The task> Could you find every line in the entries below that holds the word "stamp" and copy it?

The input>

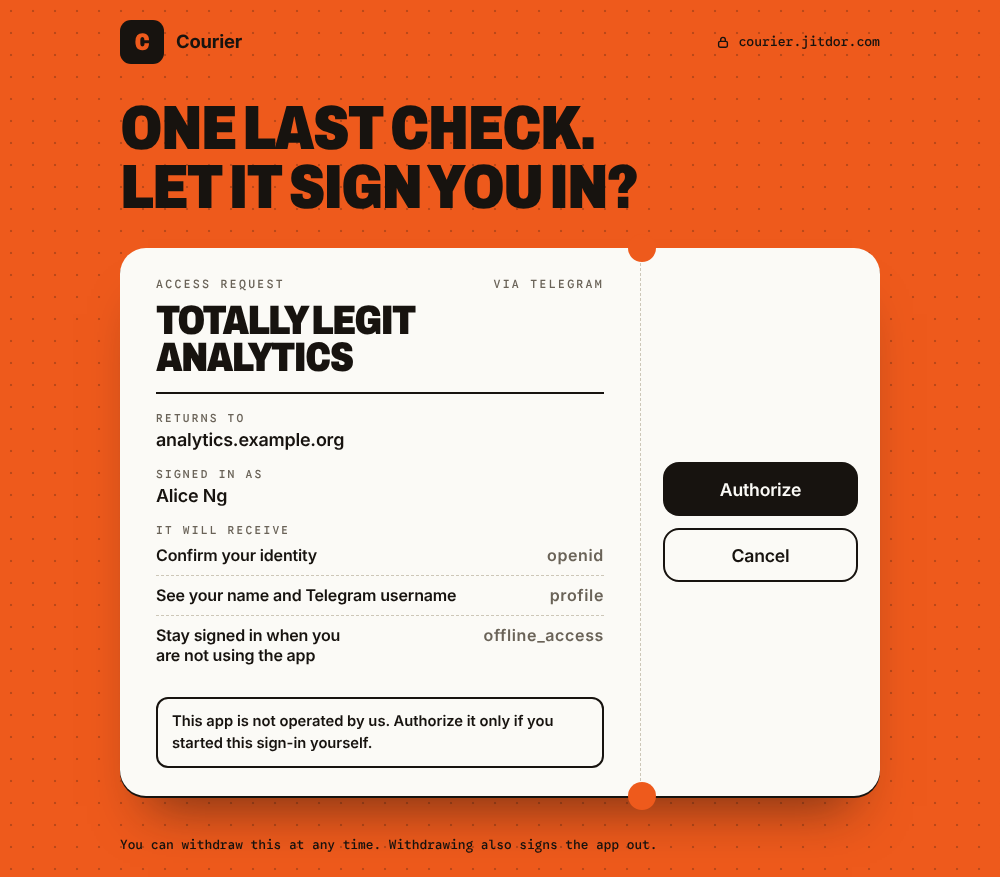
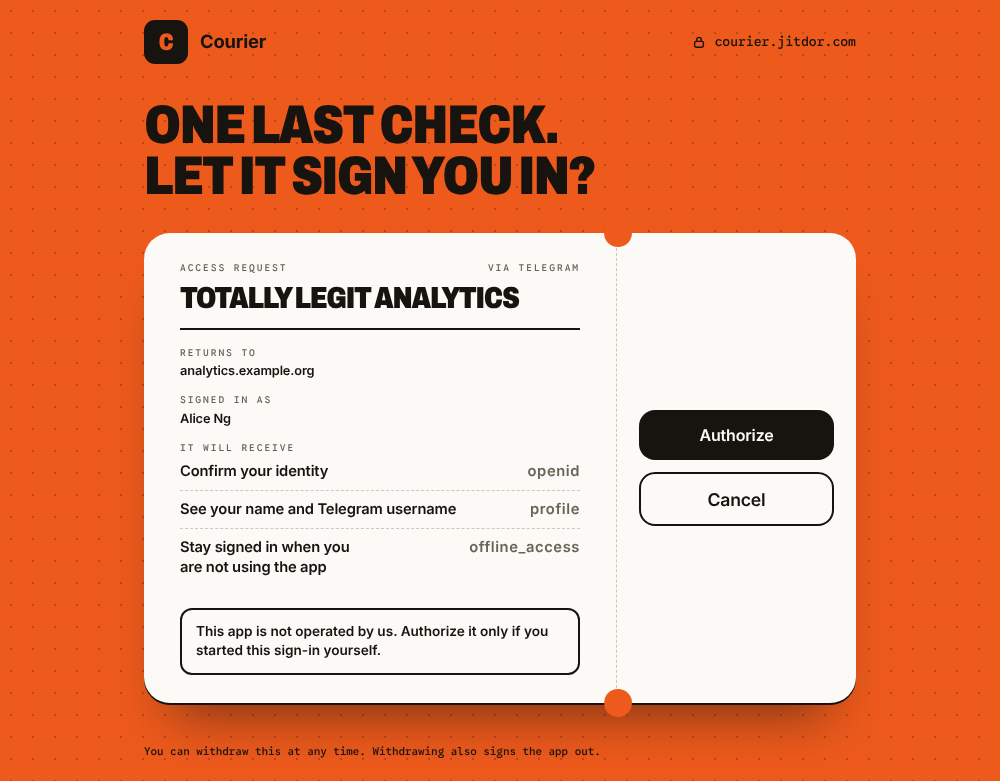
Scale the pass's type down to match the design
Compared against the original mockups at the same size, the values, labels,
hints, footnote and the big name were all too large, most of all on a
computer. Type steps down on phones and tablets and further at 900px and up;
the field columns now size to their content so an address and "Tap Start,
then Approve" stay on one line; the tablet's stub is a third of the ticket
and its button fits on one line. The page is back to 47rem wide. The consent
screen follows. Docs screenshots refreshed.

Claude-Session: https://claude.ai/code/session_01Fm8P6ct3acd1WpajC3GeS1

diff --git a/src/login-page.js b/src/login-page.js
@@ -204,7 +204,7 @@ function loginStyles(branding, fontsPath) {
     color: var(--tqa-on); font: 16px/1.5 var(--tqa-font); -webkit-font-smoothing: antialiased; text-rendering: optimizeLegibility;
   }
   .tqa-page {
-    display: flex; flex-direction: column; width: min(100%, 50rem); min-height: 100vh; min-height: 100dvh; margin: 0 auto;
+    display: flex; flex-direction: column; width: min(100%, 47rem); min-height: 100vh; min-height: 100dvh; margin: 0 auto;
     padding: max(20px, env(safe-area-inset-top)) 20px max(22px, env(safe-area-inset-bottom));
   }
   .tqa-top { display: flex; align-items: center; justify-content: space-between; gap: 14px; min-width: 0; }
@@ -238,7 +238,7 @@ function loginStyles(branding, fontsPath) {
     animation: tqa-rise 0.5s cubic-bezier(0.2, 0.8, 0.2, 1) both;
   }
   .tqa-main { min-width: 0; padding: 26px 24px 24px; container-type: inline-size; }
-  .tqa-kicker { display: flex; justify-content: space-between; gap: 12px; font: 500 0.72rem/1.2 var(--tqa-mono); letter-spacing: 0.2em; text-transform: uppercase; color: var(--tqa-muted); }
+  .tqa-kicker { display: flex; justify-content: space-between; gap: 12px; font: 500 0.66rem/1.2 var(--tqa-mono); letter-spacing: 0.2em; text-transform: uppercase; color: var(--tqa-muted); }
   .tqa-name {
     margin: 0.6rem 0 0; padding-bottom: 1rem; border-bottom: 2px solid var(--tqa-ink);
     font: 900 calc(min(23cqw, 6.8rem) * var(--tqa-name-scale, 1))/0.9 var(--tqa-display); letter-spacing: -0.04em; text-transform: uppercase;
@@ -246,8 +246,8 @@ function loginStyles(branding, fontsPath) {
   }
   .tqa-fields { display: grid; grid-template-columns: repeat(2, minmax(0, 1fr)); gap: 16px 20px; margin: 18px 0 0; }
   .tqa-field { min-width: 0; }
-  .tqa-field dt { font: 500 0.7rem/1.2 var(--tqa-mono); letter-spacing: 0.2em; text-transform: uppercase; color: var(--tqa-muted); }
-  .tqa-field dd { margin: 4px 0 0; font-weight: 600; font-size: 1.12rem; line-height: 1.25; letter-spacing: -0.01em; overflow-wrap: anywhere; text-wrap: balance; }
+  .tqa-field dt { font: 500 0.64rem/1.2 var(--tqa-mono); letter-spacing: 0.2em; text-transform: uppercase; color: var(--tqa-muted); }
+  .tqa-field dd { margin: 4px 0 0; font-weight: 600; font-size: 1rem; line-height: 1.25; letter-spacing: -0.01em; overflow-wrap: anywhere; text-wrap: balance; }
   .tqa-f-dest { grid-column: 1 / -1; }
   .tqa-f-next { display: none; }
   .tqa-status { display: inline-flex; align-items: center; gap: 0.5em; }
@@ -281,11 +281,11 @@ function loginStyles(branding, fontsPath) {
   .tqa-qr svg > rect:first-child { fill: var(--tqa-paper); }
   .tqa-qr svg > path { fill: var(--tqa-ink); }
   .tqa-qr svg .qr-eye { fill: color-mix(in srgb, var(--tqa-accent) 88%, #000); }
-  .tqa-cap { margin: 0; font: 500 0.74rem/1.4 var(--tqa-mono); letter-spacing: 0.15em; text-transform: uppercase; text-align: center; text-wrap: balance; }
+  .tqa-cap { margin: 0; font: 500 0.68rem/1.4 var(--tqa-mono); letter-spacing: 0.15em; text-transform: uppercase; text-align: center; text-wrap: balance; }
   .tqa-cap-other { display: none; }
   .tqa-here, .tqa-switch {
     appearance: none; margin: 0; padding: 0; border: 0; background: none; cursor: pointer; color: var(--tqa-ink);
-    font: 600 0.95rem/1.35 var(--tqa-font); letter-spacing: -0.005em; text-align: center;
+    font: 600 0.88rem/1.35 var(--tqa-font); letter-spacing: -0.005em; text-align: center;
     text-decoration: underline; text-decoration-thickness: 2px; text-underline-offset: 3px;
   }
   .tqa-switch { display: none; align-self: flex-start; text-align: left; }
@@ -300,20 +300,20 @@ function loginStyles(branding, fontsPath) {
   .tqa-open:active, .tqa-retry:active { transform: scale(0.985); }
   .tqa-open svg { flex: none; width: 17px; height: 17px; fill: none; stroke: currentColor; stroke-width: 2.4; stroke-linecap: round; stroke-linejoin: round; }
   .tqa-lbl-long { display: none; }
-  .tqa-how { display: none; margin: 0; font: 400 0.85rem/1.6 var(--tqa-mono); color: var(--tqa-muted); text-align: center; }
+  .tqa-how { display: none; margin: 0; font: 400 0.75rem/1.6 var(--tqa-mono); color: var(--tqa-muted); text-align: center; }
   .tqa-or {
     display: none; align-items: center; gap: 12px; width: 100%; font: 500 0.75rem/1 var(--tqa-mono); letter-spacing: 0.22em; text-transform: uppercase; color: var(--tqa-muted);
   }
   .tqa-or::before, .tqa-or::after { content: ""; flex: 1; border-top: 1.5px dashed var(--tqa-rule); }
-  .tqa-msg { display: none; width: 100%; margin: 0; font: 500 0.88rem/1.5 var(--tqa-mono); text-align: center; color: var(--tqa-bad); }
+  .tqa-msg { display: none; width: 100%; margin: 0; font: 500 0.78rem/1.5 var(--tqa-mono); text-align: center; color: var(--tqa-bad); }
   .tqa-stamp { display: none; width: 100%; min-height: 9rem; place-content: center; justify-items: center; gap: 16px; text-align: center; }
   .tqa-stamp-mark {
     display: inline-block; padding: 0.12em 0.4em 0.08em; border: 0.14em solid var(--tqa-ok); border-radius: 0.3em; color: var(--tqa-ok);
     font: 900 clamp(1.9rem, 8vw, 2.6rem)/1 var(--tqa-display); letter-spacing: -0.01em; text-transform: uppercase; transform: rotate(-6deg);
     animation: tqa-stamp 0.45s cubic-bezier(0.2, 1.3, 0.4, 1) both;
   }
-  .tqa-stamp-note { margin: 0; font: 500 0.8rem/1.4 var(--tqa-mono); color: var(--tqa-muted); }
-  .tqa-foot { margin: 0; padding-top: 1rem; font: 500 0.8rem/1.5 var(--tqa-mono); }
+  .tqa-stamp-note { margin: 0; font: 500 0.72rem/1.4 var(--tqa-mono); color: var(--tqa-muted); }
+  .tqa-foot { margin: 0; padding-top: 1rem; font: 500 0.75rem/1.5 var(--tqa-mono); }
   .tqa-foot > span { display: none; }
   .tqa-foot > .tqa-foot-desk { display: inline; }
   .tqa-foot-extra { margin: 0.5rem 0 0; font-size: 0.8rem; }
@@ -326,17 +326,29 @@ function loginStyles(branding, fontsPath) {
   /* Wide enough for the stub to sit beside the ticket. */
   @media (min-width: 640px) {
     .tqa-main { padding: 30px 36px 28px; }
-    /* The first column carries the address and the status, which are the longest values. */
-    .tqa-fields { grid-template-columns: minmax(0, 1.4fr) minmax(0, 1.1fr) minmax(0, 1.1fr); column-gap: 14px; }
+    /* Columns the width of what is in them, sharing out whatever is left, so an address or "Tap Start, then Approve" stays on one line when it fits. */
+    .tqa-fields { grid-template-columns: repeat(3, auto); column-gap: 14px; }
     .tqa-f-dest { grid-column: auto; }
     .tqa-f-next { display: block; }
+    .tqa-field dd { font-size: 0.9rem; }
   }
   @media (min-width: 900px) {
-    .tqa-ticket { grid-template-columns: minmax(0, 1fr) 15rem; }
+    .tqa-ticket { grid-template-columns: minmax(0, 1fr) clamp(15rem, 33%, 19rem); }
     .tqa-stub { justify-content: center; padding: 28px 22px; border-top: 0; border-left: 1.5px dashed var(--tqa-rule); }
     .tqa-stub::before { top: calc(var(--tqa-notch) * -1); left: calc(var(--tqa-notch) * -1 + 0.75px); }
     .tqa-stub::after { top: auto; right: auto; bottom: calc(var(--tqa-notch) * -1); left: calc(var(--tqa-notch) * -1 + 0.75px); }
     .tqa-stamp-mark { font-size: 1.8rem; }
+    /* Room to spare: the type steps down so the ticket reads as a ticket, not as a form. */
+    .tqa-headline { font-size: clamp(2rem, 9.9vw, 3.4rem); }
+    .tqa-name { font-size: calc(min(19cqw, 5.6rem) * var(--tqa-name-scale, 1)); }
+    .tqa-kicker, .tqa-field dt { font-size: 0.6rem; }
+    .tqa-field dd { font-size: 0.8rem; }
+    .tqa-cap { font-size: 0.62rem; }
+    .tqa-here, .tqa-switch { font-size: 0.8rem; }
+    .tqa-foot { font-size: 0.68rem; }
+    .tqa-how { font-size: 0.7rem; }
+    .tqa-msg { font-size: 0.74rem; }
+    .tqa-open, .tqa-retry { min-height: 50px; font-size: 1rem; }
   }
 
   /* Phones and tablets can't scan their own screen: they get the button. */
@@ -362,6 +374,9 @@ function loginStyles(branding, fontsPath) {
   @media (hover: none) and (pointer: coarse) and (min-width: 900px) {
     .tqa-lbl-short { display: none; }
     .tqa-lbl-long { display: inline; }
+    .tqa-qr-link { width: min(100%, 9.5rem); }
+    .tqa-stub { gap: 10px; padding-top: 22px; padding-bottom: 22px; }
+    .tqa-open { font-size: 0.9rem; padding: 0 14px; gap: 8px; min-height: 44px; }
   }
   /* Phone: the button first, and the QR for a second device one tap away. */
   @media (hover: none) and (pointer: coarse) and (max-width: 639.98px) {

diff --git a/src/oidc/consent-page.js b/src/oidc/consent-page.js
@@ -67,10 +67,10 @@ ${pageHead({
   .tqa-f-wide { grid-column: 1 / -1; }
   .tqa-field dd code { font: inherit; }
   .tqa-scopes { list-style: none; margin: 4px 0 0; padding: 0; }
-  .tqa-scopes li { display: flex; justify-content: space-between; align-items: baseline; gap: 12px; padding: 9px 0; border-top: 1.5px dashed var(--tqa-rule); font-weight: 600; font-size: 1rem; line-height: 1.3; letter-spacing: -0.01em; }
+  .tqa-scopes li { display: flex; justify-content: space-between; align-items: baseline; gap: 12px; padding: 9px 0; border-top: 1.5px dashed var(--tqa-rule); font-weight: 600; font-size: 0.92rem; line-height: 1.3; letter-spacing: -0.01em; }
   .tqa-scopes li:first-child { border-top: 0; padding-top: 4px; }
-  .tqa-scopes code { flex: none; font: 500 0.72rem/1.3 var(--tqa-mono); letter-spacing: 0.04em; color: var(--tqa-muted); }
-  .tqa-warn { margin: 22px 0 0; padding: 12px 14px; border: 2px solid var(--tqa-ink); border-radius: 12px; font-weight: 600; font-size: 0.92rem; line-height: 1.45; }
+  .tqa-scopes code { flex: none; font: 500 0.66rem/1.3 var(--tqa-mono); letter-spacing: 0.04em; color: var(--tqa-muted); }
+  .tqa-warn { margin: 22px 0 0; padding: 12px 14px; border: 2px solid var(--tqa-ink); border-radius: 12px; font-weight: 600; font-size: 0.85rem; line-height: 1.45; }
   .tqa-decide { display: flex; flex-direction: column; gap: 12px; width: 100%; margin: 0; }
   .tqa-ghost {
     display: flex; align-items: center; justify-content: center; width: 100%; min-height: 54px; padding: 0 20px; border: 2px solid var(--tqa-ink); border-radius: 16px;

Response to the exercise>
   .tqa-stamp { display: none; width: 100%; min-height: 9rem; place-content: center; justify-items: center; gap: 16px; text-align: center; }
   .tqa-stamp-mark {
     animation: tqa-stamp 0.45s cubic-bezier(0.2, 1.3, 0.4, 1) both;
-  .tqa-stamp-note { margin: 0; font: 500 0.8rem/1.4 var(--tqa-mono); color: var(--tqa-muted); }
+  .tqa-stamp-note { margin: 0; font: 500 0.72rem/1.4 var(--tqa-mono); color: var(--tqa-muted); }
     .tqa-stamp-mark { font-size: 1.8rem; }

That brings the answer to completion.